First of all, let me start of this blog with a link to the handbook on 'Maximizing the Impact of Your Research'. A 298 page (HUH!) handbook on how to track your research impact, both via more classical numbers (times cited...) and contemporary media (social media). It is a serious handbook, and the author is open to any comments, so feel free to add any ideas (j.tinkler at lse.ac.uk). The handbook is published by the London School of Economics and Politics.

For those having less time, a much shorter, yet useful blogpost written by Deborah Lupton was published in the wonderful Impact of Social Sciences blog from the London School of Economics and Politics. It covers all the strategies social scientists (or any other researchers or engaged people at that) can use to enhance their digital profile. She explains each of the next parts in detail in the post, so I will only briefly touch the list of actions we can undertake as Deborah suggests:

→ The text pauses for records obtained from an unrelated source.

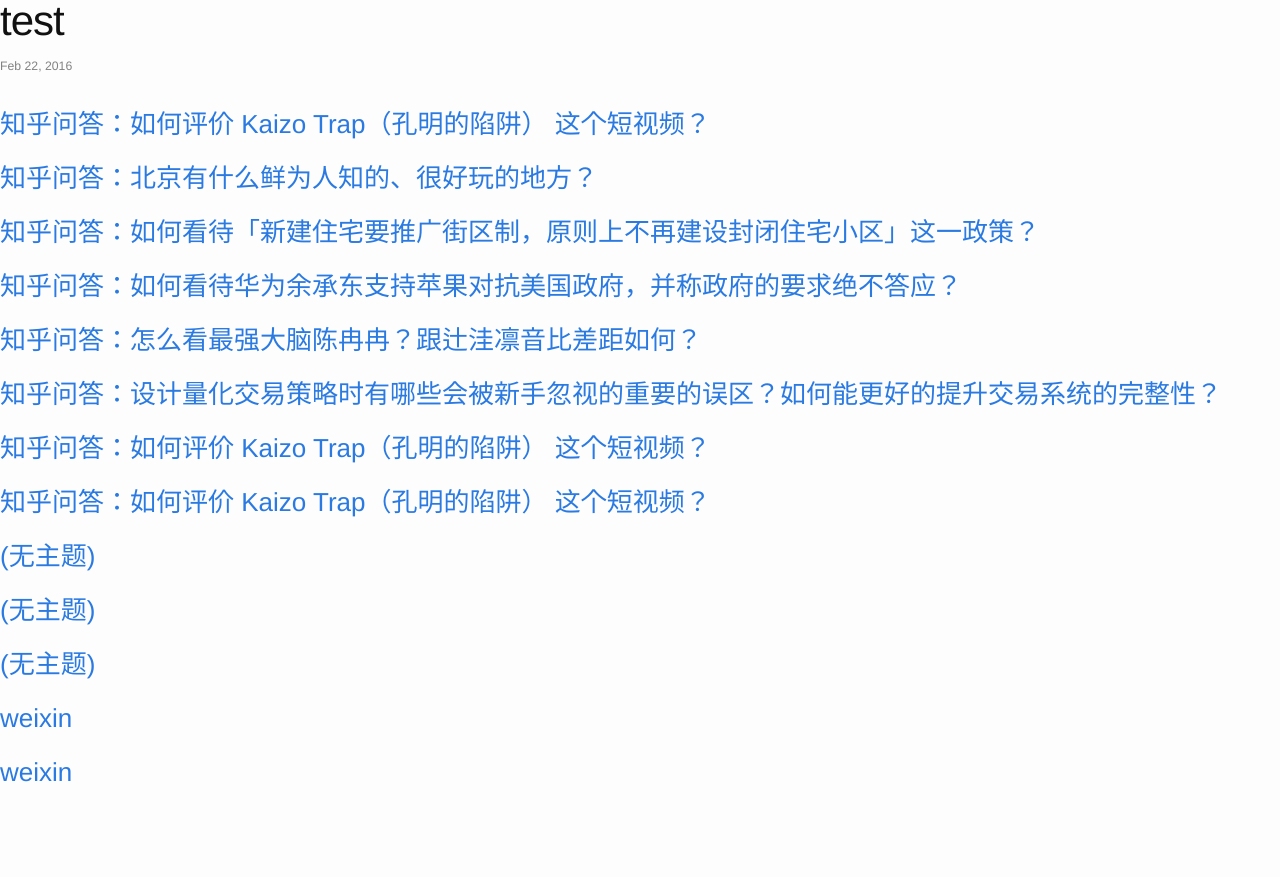
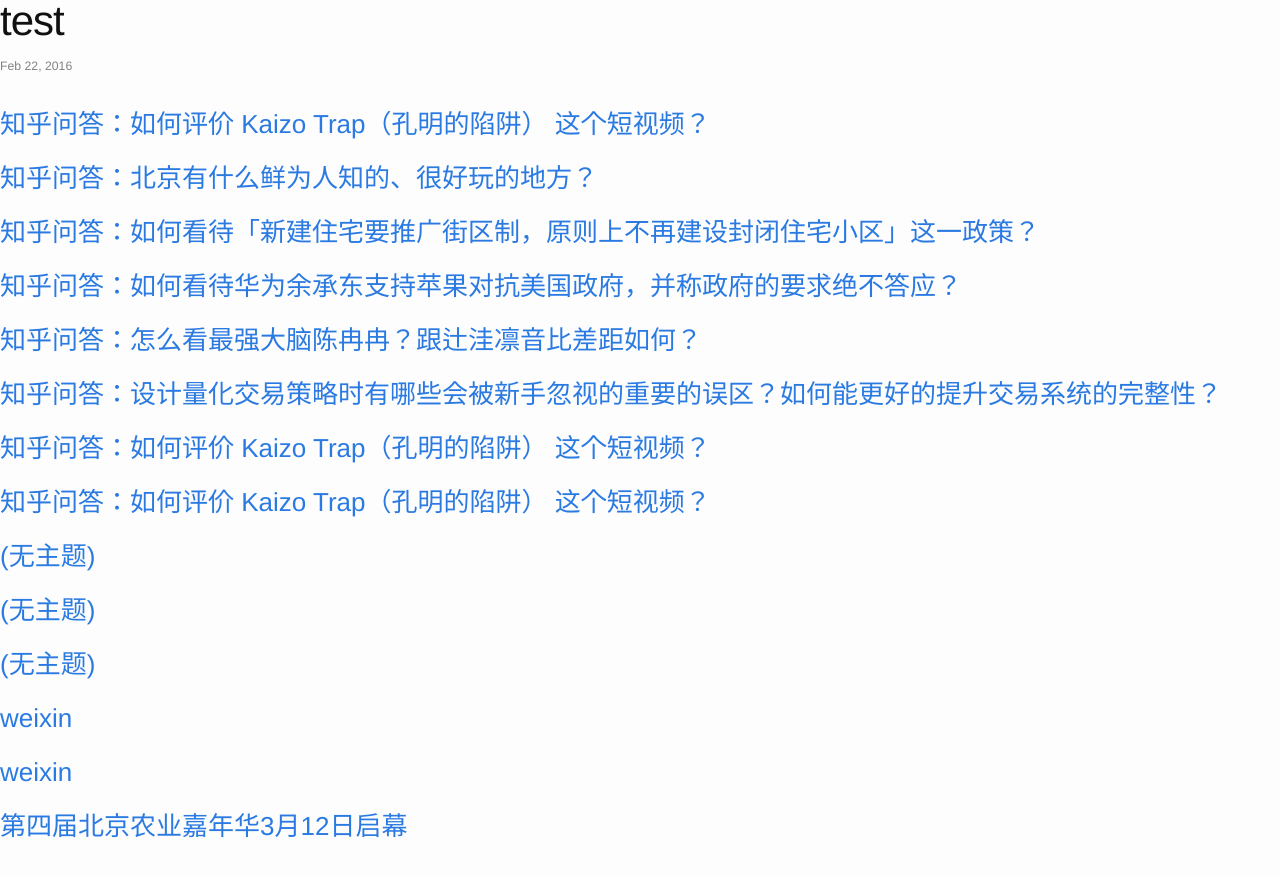
Before and after one commit to cnwarden/cnwarden.github.io, a Jekyll site: the page built from _posts/2016-02-22-test.markdown, in a window 1280 px wide. Shown: the top 877 px of the page. Built offline with Jekyll 4.4.1, drawn with Linux system fonts in a browser that asks for light colours.

Commit message:
auto commit

```diff
--- a/_posts/2016-02-22-test.markdown
+++ b/_posts/2016-02-22-test.markdown
@@ -30,3 +30,5 @@ categories: update
 ### [weixin](https://mp.weixin.qq.com/s?__biz=MzA4MTI4MDQzNQ==&mid=401888751&idx=1&sn=5eedd24e142591c14d14b6df6feff770&scene=0&key=710a5d99946419d9b9c2e634d7dc028d84e1803730e4651333b63a187de16b60140cb458365caab83379cf6b846a9a14&ascene=7&uin=MjI4OTg2NjU%3D&devicetype=android-21&version=26030d33&nettype=cmnet&pass_ticket=4babP2Z%2B0aOBs83rgrsmfwSa0hppbQCXFYjvXwYCdAw%3D)
 
 ### [weixin](https://mp.weixin.qq.com/s?__biz=MzA4MTI4MDQzNQ==&mid=401888751&idx=1&sn=5eedd24e142591c14d14b6df6feff770&scene=0&key=710a5d99946419d9b9c2e634d7dc028d84e1803730e4651333b63a187de16b60140cb458365caab83379cf6b846a9a14&ascene=7&uin=MjI4OTg2NjU%3D&devicetype=android-21&version=26030d33&nettype=cmnet&pass_ticket=4babP2Z%2B0aOBs83rgrsmfwSa0hppbQCXFYjvXwYCdAw%3D)
+
+### [第四届北京农业嘉年华3月12日启幕](https://mp.weixin.qq.com/s?__biz=MzA4MTI4MDQzNQ==&mid=401888751&idx=1&sn=5eedd24e142591c14d14b6df6feff770&scene=0&key=710a5d99946419d9b9c2e634d7dc028d84e1803730e4651333b63a187de16b60140cb458365caab83379cf6b846a9a14&ascene=7&uin=MjI4OTg2NjU%3D&devicetype=android-21&version=26030d33&nettype=cmnet&pass_ticket=4babP2Z%2B0aOBs83rgrsmfwSa0hppbQCXFYjvXwYCdAw%3D)
```
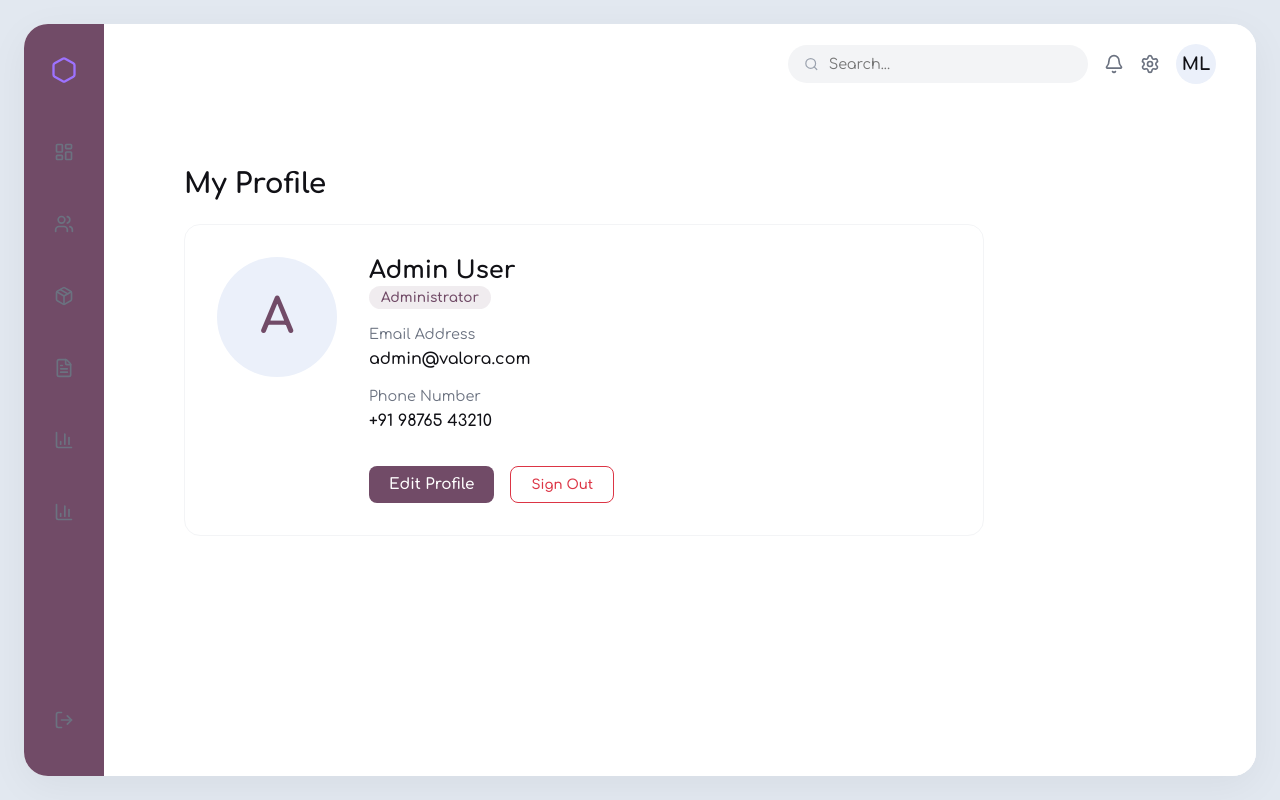
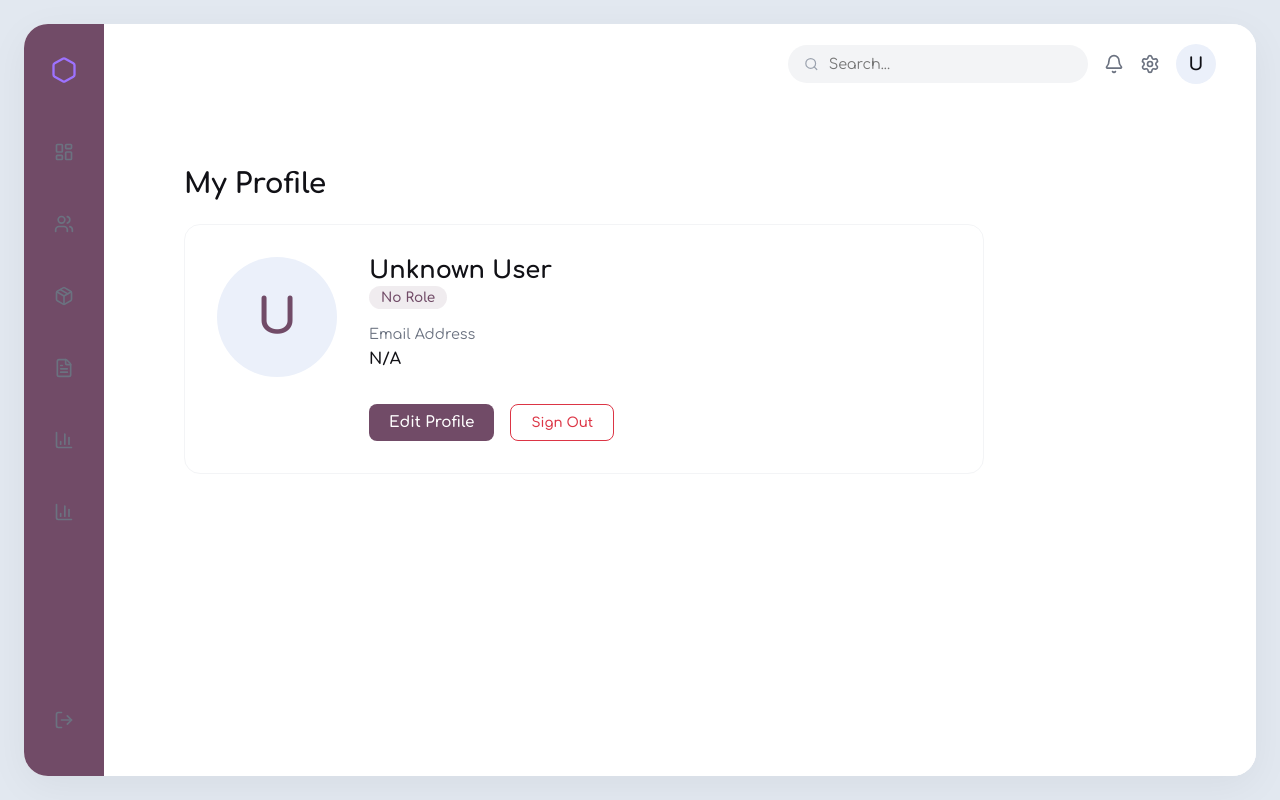
Before and after one commit to RITISHM/VALORA, a React (Vite) app in the folder client/: page /profile in a window 1280 px wide. Built offline with nearby package versions, Linux system fonts and the light colour scheme; no server answers.

Commit message:
Make Profile and Avatar dynamic based on user role

```diff
--- a/client/src/components/Layout.jsx
+++ b/client/src/components/Layout.jsx
@@ -83,7 +83,9 @@ export default function Layout() {
 
               <Link to="/profile" style={{ textDecoration: 'none' }}>
                 <div className="user-profile">
-                  <div className="avatar">ML</div>
+                  <div className="avatar">
+                    {user?.name ? user.name.split(' ').map(n => n[0]).join('').substring(0, 2).toUpperCase() : 'U'}
+                  </div>
                 </div>
               </Link>
             </div>
--- a/client/src/pages/Profile.jsx
+++ b/client/src/pages/Profile.jsx
@@ -3,6 +3,10 @@ import { useNavigate } from 'react-router-dom';
 
 export default function Profile() {
   const navigate = useNavigate();
+
+  const userStr = localStorage.getItem('valora_user');
+  const user = userStr ? JSON.parse(userStr) : null;
+  const initials = user?.name ? user.name.split(' ').map(n => n[0]).join('').substring(0, 2).toUpperCase() : 'U';
 
   const handleLogout = () => {
     navigate('/login');
@@ -17,23 +21,20 @@ export default function Profile() {
       <div style={{ backgroundColor: '#FFFFFF', padding: '32px', borderRadius: '16px', border: '1px solid #F3F4F6', maxWidth: '800px', display: 'flex', gap: '32px', alignItems: 'flex-start' }}>
 
         <div style={{ width: '120px', height: '120px', borderRadius: '50%', backgroundColor: '#EBF0FA', color: '#714B67', display: 'flex', alignItems: 'center', justifyContent: 'center', fontSize: '3rem', fontWeight: '800' }}>
-          A
+          {initials}
         </div>
 
         <div style={{ flex: 1, display: 'flex', flexDirection: 'column', gap: '20px' }}>
           <div>
-            <h2 style={{ margin: '0 0 4px 0', fontSize: '1.5rem', color: '#111116' }}>Admin User</h2>
-            <span style={{ color: '#714B67', fontWeight: '600', backgroundColor: 'rgba(113, 75, 103, 0.1)', padding: '4px 12px', borderRadius: '20px', fontSize: '0.85rem' }}>Administrator</span>
+            <h2 style={{ margin: '0 0 4px 0', fontSize: '1.5rem', color: '#111116' }}>{user?.name || 'Unknown User'}</h2>
+            <span style={{ color: '#714B67', fontWeight: '600', backgroundColor: 'rgba(113, 75, 103, 0.1)', padding: '4px 12px', borderRadius: '20px', fontSize: '0.85rem', textTransform: 'capitalize' }}>
+              {user?.role ? user.role.toLowerCase() : 'No Role'}
+            </span>
           </div>
 
           <div style={{ display: 'flex', flexDirection: 'column', gap: '8px' }}>
             <span style={{ color: '#6B7280', fontSize: '0.9rem' }}>Email Address</span>
-            <span style={{ color: '#111116', fontWeight: '600' }}>admin@valora.com</span>
-          </div>
-
-          <div style={{ display: 'flex', flexDirection: 'column', gap: '8px' }}>
-            <span style={{ color: '#6B7280', fontSize: '0.9rem' }}>Phone Number</span>
-            <span style={{ color: '#111116', fontWeight: '600' }}>+91 98765 43210</span>
+            <span style={{ color: '#111116', fontWeight: '600' }}>{user?.email || 'N/A'}</span>
           </div>
 
           <div style={{ marginTop: '16px', display: 'flex', gap: '16px' }}>
```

Building networks (oh yes, Google+, Facebook, ...): to get connected with people interested in similar areas.
Public engagement (via blogs and such): to get ideas out in the open and be able to discuss them with peers.
Receiving feedback (any comment enabled social media will do): our ideas or research or actions are nothing if not scrutinized by others with experience.
Establishing an e-profile (what I would call a digital identity): I feel this should be at the top of the list, as trust and respect is at the core of being able to discuss ideas and share them or get them disseminated through networks.
Curation and sharing of content: this can be done fully manual (you select and retweet, blog, list, newsletter... any content that you encounter and find of interest) or it can be done semi-automated (Pinterest.com, paper.li, storify, scoop.it...)
Teaching (I would add learning to this, as I am a believer in building upon each others strengths): engaging learners in courses or learning activities.

Looking at the handbook and the post, I would add 'analytics' as a very important part of your research/person digital impact. For with analyzing who is following you, which items get picked up... you can get an idea of your followers. On the other hand, a blog is my blog, so serendipity should also get its place.

Thanks Bruno Meessen to bring this blogpost to my attention!